[Opening DATA TO PROCESS section]

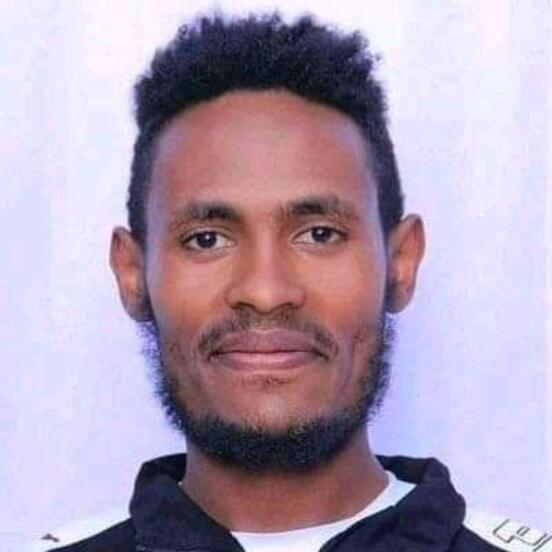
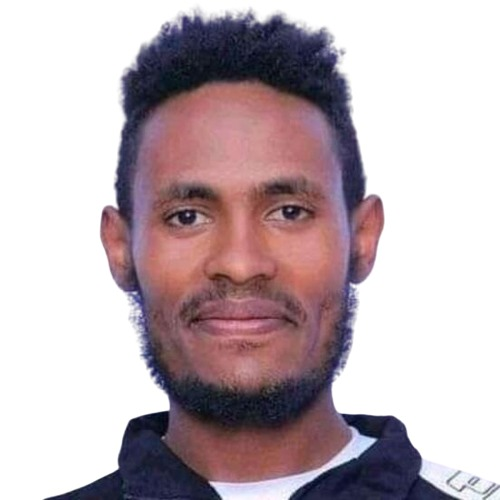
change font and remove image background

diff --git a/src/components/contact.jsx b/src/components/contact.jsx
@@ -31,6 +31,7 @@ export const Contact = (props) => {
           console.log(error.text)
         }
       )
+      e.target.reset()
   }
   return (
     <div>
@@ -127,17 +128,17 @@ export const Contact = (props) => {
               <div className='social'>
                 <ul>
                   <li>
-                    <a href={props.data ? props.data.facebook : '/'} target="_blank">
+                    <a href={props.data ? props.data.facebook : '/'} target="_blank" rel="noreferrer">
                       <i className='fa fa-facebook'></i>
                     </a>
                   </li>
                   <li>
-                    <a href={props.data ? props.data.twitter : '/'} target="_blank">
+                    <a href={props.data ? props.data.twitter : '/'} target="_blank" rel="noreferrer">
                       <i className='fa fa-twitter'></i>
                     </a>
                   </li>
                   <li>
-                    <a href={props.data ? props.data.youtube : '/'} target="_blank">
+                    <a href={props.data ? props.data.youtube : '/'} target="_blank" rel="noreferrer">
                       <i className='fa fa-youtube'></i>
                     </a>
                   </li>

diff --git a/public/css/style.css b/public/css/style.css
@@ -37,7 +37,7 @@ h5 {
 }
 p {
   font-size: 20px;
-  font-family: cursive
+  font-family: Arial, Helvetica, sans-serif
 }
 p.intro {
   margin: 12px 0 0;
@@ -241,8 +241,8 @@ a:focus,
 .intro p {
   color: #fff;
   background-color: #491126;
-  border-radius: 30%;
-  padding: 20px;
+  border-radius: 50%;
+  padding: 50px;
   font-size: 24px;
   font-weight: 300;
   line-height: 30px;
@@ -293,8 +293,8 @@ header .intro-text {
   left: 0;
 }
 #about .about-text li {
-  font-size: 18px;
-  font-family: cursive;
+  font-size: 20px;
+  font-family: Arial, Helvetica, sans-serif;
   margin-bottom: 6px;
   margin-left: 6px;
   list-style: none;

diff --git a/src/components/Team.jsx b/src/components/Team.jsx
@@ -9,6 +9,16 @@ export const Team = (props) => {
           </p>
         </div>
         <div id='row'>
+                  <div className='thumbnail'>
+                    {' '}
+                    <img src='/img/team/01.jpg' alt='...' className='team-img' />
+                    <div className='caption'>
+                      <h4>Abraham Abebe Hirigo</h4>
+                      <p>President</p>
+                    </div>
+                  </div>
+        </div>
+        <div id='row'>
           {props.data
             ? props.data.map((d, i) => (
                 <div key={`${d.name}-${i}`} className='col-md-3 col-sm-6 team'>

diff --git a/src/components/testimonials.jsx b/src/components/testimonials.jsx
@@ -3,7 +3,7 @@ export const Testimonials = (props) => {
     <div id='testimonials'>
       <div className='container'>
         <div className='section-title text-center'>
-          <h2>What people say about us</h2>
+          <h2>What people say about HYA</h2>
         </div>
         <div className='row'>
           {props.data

[Closing DATA TO PROCESS section]
[Opening DATA TO PROCESS section]

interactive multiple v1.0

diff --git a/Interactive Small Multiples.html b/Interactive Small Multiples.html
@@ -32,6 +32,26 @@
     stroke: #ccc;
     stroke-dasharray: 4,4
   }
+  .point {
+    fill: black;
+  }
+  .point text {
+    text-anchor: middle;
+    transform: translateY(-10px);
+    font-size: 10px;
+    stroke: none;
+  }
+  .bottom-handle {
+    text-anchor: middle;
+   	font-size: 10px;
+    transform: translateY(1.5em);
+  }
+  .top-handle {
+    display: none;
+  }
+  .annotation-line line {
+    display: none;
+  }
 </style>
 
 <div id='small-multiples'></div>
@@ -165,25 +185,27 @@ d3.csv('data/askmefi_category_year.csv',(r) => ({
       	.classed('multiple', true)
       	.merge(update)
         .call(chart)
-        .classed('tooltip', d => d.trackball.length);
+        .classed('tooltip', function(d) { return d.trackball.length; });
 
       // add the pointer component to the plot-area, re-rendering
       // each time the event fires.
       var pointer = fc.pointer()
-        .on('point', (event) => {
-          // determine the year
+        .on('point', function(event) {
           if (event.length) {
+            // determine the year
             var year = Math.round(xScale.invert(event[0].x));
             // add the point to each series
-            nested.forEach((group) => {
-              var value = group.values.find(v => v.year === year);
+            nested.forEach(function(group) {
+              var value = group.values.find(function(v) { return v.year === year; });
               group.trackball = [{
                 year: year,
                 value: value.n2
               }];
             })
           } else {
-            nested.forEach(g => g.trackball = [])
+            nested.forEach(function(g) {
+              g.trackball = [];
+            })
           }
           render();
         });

[Closing DATA TO PROCESS section]
[Opening DATA TO PROCESS section]

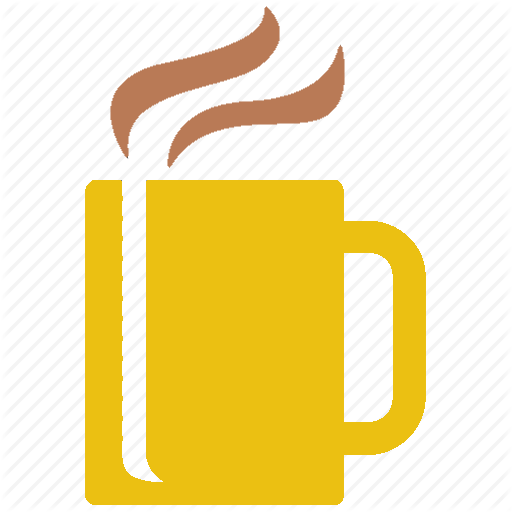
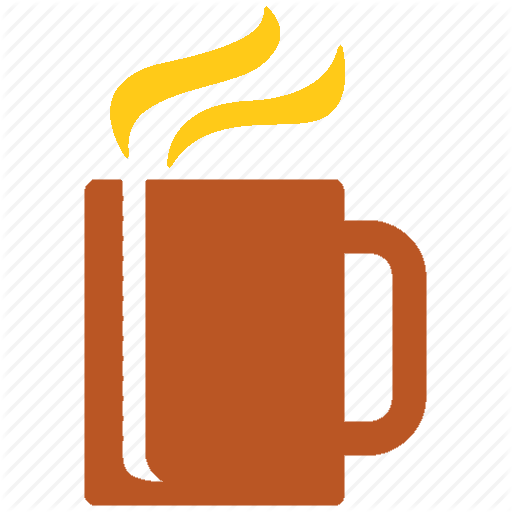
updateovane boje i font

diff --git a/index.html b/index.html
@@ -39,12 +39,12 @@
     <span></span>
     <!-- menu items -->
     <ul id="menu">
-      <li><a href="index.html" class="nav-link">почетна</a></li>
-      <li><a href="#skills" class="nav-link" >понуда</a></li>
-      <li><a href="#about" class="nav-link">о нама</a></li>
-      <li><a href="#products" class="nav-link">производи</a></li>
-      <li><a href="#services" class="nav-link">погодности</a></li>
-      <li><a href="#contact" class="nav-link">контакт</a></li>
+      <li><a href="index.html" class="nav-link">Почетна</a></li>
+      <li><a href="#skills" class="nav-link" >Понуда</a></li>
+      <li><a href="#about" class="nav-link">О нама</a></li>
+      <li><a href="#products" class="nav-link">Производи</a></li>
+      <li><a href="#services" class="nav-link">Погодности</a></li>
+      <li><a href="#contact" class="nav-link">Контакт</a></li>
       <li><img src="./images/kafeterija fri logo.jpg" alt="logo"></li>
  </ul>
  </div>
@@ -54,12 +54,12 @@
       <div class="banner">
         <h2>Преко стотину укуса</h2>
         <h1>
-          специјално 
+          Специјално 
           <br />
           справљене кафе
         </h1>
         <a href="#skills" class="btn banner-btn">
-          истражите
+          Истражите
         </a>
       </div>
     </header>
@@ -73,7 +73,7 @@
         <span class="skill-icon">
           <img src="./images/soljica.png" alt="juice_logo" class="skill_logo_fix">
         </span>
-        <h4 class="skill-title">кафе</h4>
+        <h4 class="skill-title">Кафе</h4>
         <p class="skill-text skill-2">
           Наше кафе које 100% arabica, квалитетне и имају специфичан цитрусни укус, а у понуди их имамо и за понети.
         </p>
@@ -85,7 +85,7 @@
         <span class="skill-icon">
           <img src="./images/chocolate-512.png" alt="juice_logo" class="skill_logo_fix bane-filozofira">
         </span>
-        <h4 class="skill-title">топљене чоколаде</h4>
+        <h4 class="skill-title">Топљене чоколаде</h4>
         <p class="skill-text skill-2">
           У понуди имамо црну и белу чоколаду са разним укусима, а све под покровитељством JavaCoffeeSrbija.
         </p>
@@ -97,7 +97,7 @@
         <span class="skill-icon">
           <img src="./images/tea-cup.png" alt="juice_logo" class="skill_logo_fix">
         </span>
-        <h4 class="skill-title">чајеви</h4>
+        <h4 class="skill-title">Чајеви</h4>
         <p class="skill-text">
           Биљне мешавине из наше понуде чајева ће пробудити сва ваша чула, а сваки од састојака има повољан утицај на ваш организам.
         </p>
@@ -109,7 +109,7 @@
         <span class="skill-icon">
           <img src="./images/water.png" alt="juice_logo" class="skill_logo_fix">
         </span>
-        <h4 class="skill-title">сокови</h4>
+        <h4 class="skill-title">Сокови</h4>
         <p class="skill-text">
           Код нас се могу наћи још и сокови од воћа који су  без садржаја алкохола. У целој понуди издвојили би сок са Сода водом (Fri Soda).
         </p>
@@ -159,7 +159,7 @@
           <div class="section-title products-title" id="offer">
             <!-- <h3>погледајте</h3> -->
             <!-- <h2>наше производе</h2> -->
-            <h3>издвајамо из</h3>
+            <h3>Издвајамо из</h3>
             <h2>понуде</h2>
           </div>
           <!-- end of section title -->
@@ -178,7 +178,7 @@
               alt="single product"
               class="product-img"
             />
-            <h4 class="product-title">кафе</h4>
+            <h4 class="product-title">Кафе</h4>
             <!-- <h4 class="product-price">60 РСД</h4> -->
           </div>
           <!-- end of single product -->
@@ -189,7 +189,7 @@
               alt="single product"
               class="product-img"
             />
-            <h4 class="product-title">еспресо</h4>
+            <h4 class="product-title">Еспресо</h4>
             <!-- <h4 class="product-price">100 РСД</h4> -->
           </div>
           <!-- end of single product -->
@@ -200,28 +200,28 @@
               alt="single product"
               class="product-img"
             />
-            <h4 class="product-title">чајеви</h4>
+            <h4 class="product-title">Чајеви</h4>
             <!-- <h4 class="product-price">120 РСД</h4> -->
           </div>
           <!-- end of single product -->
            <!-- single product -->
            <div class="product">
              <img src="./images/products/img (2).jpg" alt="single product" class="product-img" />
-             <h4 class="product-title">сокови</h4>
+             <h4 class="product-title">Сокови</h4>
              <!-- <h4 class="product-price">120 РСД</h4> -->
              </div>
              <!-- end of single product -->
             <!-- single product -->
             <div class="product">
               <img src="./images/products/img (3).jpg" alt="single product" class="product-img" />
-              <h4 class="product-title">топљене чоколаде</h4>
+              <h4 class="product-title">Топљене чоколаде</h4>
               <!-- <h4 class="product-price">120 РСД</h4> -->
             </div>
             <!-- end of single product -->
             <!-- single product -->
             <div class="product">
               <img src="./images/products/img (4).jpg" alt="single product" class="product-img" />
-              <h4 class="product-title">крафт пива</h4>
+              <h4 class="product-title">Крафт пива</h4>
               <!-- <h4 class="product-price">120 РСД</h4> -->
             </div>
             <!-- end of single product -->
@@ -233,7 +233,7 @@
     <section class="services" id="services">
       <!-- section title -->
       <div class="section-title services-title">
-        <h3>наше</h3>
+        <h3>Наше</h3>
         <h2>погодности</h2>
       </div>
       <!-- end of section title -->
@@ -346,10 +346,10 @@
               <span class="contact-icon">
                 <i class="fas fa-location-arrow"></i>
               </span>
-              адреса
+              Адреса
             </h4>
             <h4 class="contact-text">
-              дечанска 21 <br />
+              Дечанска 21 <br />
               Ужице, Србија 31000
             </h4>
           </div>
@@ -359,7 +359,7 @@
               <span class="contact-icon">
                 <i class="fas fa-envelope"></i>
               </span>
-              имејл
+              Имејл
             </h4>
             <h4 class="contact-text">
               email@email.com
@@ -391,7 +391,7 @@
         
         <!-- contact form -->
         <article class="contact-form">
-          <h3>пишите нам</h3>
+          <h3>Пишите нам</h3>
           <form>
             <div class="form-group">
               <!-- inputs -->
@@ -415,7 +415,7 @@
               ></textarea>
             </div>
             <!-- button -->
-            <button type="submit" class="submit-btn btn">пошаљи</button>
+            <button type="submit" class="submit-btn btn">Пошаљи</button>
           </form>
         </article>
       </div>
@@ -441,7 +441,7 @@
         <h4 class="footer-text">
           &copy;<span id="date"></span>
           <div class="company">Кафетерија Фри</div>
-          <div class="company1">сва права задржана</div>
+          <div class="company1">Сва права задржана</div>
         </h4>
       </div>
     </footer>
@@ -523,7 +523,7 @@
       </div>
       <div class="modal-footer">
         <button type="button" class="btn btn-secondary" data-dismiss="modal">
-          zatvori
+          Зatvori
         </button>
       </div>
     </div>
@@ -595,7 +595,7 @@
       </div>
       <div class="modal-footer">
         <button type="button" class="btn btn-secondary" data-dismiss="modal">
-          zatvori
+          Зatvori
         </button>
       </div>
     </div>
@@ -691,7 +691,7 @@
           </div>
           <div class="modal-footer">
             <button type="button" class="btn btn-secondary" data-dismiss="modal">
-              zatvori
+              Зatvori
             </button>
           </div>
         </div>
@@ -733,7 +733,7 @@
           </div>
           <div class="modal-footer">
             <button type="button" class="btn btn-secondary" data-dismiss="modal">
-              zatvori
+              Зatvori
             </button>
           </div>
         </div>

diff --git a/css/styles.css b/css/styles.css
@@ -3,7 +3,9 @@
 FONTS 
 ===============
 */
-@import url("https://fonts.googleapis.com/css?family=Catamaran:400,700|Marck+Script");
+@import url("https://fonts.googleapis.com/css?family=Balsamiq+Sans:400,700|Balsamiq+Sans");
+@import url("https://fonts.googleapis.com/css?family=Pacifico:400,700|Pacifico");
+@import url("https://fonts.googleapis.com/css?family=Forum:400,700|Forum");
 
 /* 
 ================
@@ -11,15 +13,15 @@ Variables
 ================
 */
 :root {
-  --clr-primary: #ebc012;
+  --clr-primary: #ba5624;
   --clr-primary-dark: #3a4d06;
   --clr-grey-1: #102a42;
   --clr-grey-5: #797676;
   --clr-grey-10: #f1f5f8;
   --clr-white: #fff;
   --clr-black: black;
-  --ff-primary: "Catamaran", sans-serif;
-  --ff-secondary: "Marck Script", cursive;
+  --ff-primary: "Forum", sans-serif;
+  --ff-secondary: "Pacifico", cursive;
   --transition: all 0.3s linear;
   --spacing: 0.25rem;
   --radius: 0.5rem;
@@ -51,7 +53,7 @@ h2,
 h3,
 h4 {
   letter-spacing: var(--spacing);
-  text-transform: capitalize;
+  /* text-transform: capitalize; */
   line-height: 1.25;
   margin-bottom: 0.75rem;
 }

[Closing DATA TO PROCESS section]

WORK TO COMPLETE: Look through the entries above. Copy out every line holding the word "group".

EXERCISE OUTPUT:
-            nested.forEach((group) => {
-              var value = group.values.find(v => v.year === year);
+            nested.forEach(function(group) {
+              var value = group.values.find(function(v) { return v.year === year; });
               group.trackball = [{
             <div class="form-group">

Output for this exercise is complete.